The answer often given as the solution to these pressures is technology. However there is no single system which solves all of the pressures, it is costly, and if the focus is on technology, I fear we miss the opportunity to invest in individuals and transfer knowledge through teams. If IROs move out of the profession or retire without passing on that experience and knowledge, we risk creating a brain-drain. To be crude, young, inexperienced graduates could be a cheap resource and a solution to the disruptive pressures. As young professionals provide support, their understanding of IR can be developed and hopefully set them off on a long career in the industry.
I passionately believe that the beneficiaries of increasing awareness of IR can be wide-ranging. While for IR as a collective, awareness can underline the importance of the function, generate internal stakeholder support and aide our legacy and succession planning, the companies for which we work and the broader market and society can also benefit. By demonstrating how IR is the open, two-way conduit between stakeholders and listed companies, it could develop trust in corporates, especially in the millennial generation which is at an all-time low. Similarly, if we can encourage engagement with the financial markets, it would improve the understanding of the role which stocks and markets play in everyone’s future.
Routes to increasing awareness
While not exhaustive, in presenting to the IR Society’s Diploma panel, I considered a three-step approach to increasing awareness of IR. Firstly, the Society’s Certificate in IR is doing a wonderful job at building momentum in promoting the role and professionalism of IR. When colleagues in communications functions at Henderson took the CIR, I was always heartened when they came to us afterwards and said: “I hadn’t realised what you do is so interesting” or “Oh, now I understand what you do!”.
Secondly, as a Society, we could put together a coordinated outreach campaign focusing on the free media with which so many millennials and young professionals connect. Perhaps an Instagram account showcasing IRO profiles, or blog posts describing the day in the life of an IR team.

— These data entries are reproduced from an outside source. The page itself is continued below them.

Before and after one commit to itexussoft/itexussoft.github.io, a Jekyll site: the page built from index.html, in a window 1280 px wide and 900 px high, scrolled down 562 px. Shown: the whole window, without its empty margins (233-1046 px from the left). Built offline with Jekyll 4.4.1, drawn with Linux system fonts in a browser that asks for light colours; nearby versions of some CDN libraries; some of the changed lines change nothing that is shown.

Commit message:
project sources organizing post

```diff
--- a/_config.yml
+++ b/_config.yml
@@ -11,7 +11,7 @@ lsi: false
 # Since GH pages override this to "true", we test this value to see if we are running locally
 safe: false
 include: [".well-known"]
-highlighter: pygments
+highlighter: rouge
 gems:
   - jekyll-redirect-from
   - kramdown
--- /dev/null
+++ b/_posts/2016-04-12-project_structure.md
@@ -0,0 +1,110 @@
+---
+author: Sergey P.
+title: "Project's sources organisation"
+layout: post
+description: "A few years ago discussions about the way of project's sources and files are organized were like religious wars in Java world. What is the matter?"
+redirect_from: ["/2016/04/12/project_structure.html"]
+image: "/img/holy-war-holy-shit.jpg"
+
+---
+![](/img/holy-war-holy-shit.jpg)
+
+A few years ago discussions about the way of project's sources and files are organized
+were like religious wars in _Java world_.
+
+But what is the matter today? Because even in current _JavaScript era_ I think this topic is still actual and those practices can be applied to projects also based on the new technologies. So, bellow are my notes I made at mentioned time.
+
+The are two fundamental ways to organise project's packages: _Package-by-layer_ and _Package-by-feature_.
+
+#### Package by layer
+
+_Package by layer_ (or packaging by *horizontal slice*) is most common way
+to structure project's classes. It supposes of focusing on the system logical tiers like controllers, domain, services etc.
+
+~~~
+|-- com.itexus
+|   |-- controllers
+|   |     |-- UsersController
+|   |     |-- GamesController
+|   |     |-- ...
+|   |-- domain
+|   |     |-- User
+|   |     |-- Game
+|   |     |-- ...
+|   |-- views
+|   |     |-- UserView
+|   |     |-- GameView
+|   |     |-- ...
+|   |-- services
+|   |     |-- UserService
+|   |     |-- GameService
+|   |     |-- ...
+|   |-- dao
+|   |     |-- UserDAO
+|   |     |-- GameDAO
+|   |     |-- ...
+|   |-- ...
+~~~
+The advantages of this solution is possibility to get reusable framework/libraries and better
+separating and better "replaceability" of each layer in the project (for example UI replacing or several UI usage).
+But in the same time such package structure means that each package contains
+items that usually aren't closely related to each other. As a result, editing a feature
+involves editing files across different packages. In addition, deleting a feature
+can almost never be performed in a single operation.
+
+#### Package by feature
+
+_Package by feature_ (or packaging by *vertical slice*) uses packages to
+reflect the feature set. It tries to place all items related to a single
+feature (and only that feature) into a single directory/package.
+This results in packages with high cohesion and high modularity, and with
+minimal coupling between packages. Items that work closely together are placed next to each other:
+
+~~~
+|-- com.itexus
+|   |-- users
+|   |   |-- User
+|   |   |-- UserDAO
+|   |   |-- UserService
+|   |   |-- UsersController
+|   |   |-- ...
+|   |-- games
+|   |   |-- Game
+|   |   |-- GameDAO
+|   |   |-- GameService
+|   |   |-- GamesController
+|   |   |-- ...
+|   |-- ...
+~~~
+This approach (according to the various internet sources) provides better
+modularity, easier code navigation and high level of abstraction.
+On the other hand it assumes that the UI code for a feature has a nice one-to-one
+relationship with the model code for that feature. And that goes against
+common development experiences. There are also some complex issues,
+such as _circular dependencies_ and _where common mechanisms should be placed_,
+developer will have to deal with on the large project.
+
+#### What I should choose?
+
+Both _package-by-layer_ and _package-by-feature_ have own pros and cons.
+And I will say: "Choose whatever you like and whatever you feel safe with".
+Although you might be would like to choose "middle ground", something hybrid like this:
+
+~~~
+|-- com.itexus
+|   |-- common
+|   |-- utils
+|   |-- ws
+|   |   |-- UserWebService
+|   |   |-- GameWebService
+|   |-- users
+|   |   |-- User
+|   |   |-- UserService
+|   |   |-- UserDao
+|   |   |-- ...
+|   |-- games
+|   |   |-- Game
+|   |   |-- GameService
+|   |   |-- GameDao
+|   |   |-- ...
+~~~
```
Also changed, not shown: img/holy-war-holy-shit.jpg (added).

There are ‘Diaries of a Fund Manager’, why not ‘Diaries of an IRO’. Equally, if creative agencies were willing to work with the IR Society on the outreach, each could benefit symbiotically – showcasing the agency’s abilities through the creation of engaging videos, infographics or alike.
Lastly, the marketing professional’s holy grail: word of mouth. I encourage my fellow IROs to get out there and speak the word of IR. By sharing experiences through career presentations, short seminars at local colleges or universities or internal newsletter articles, we can best reach our target audience, with the only cost being a short amount of your time.
Benefits for all members
In conclusion, I passionately believe that the promotion and raising awareness of IR benefits many. It gives us all access to a wider and deeper resource pool; it mitigates the risk of ‘single geno-type’ IROs; it increases trust in corporates and the financial markets; and, it creates a society that is more engaged with the financial markets. While we may be small in number as a function and the opportunities to grow are limited, if we work together to promote IR, the results will benefit us all.
Keilah Codd is IR manager at Quilter.
Published 9 January, 2019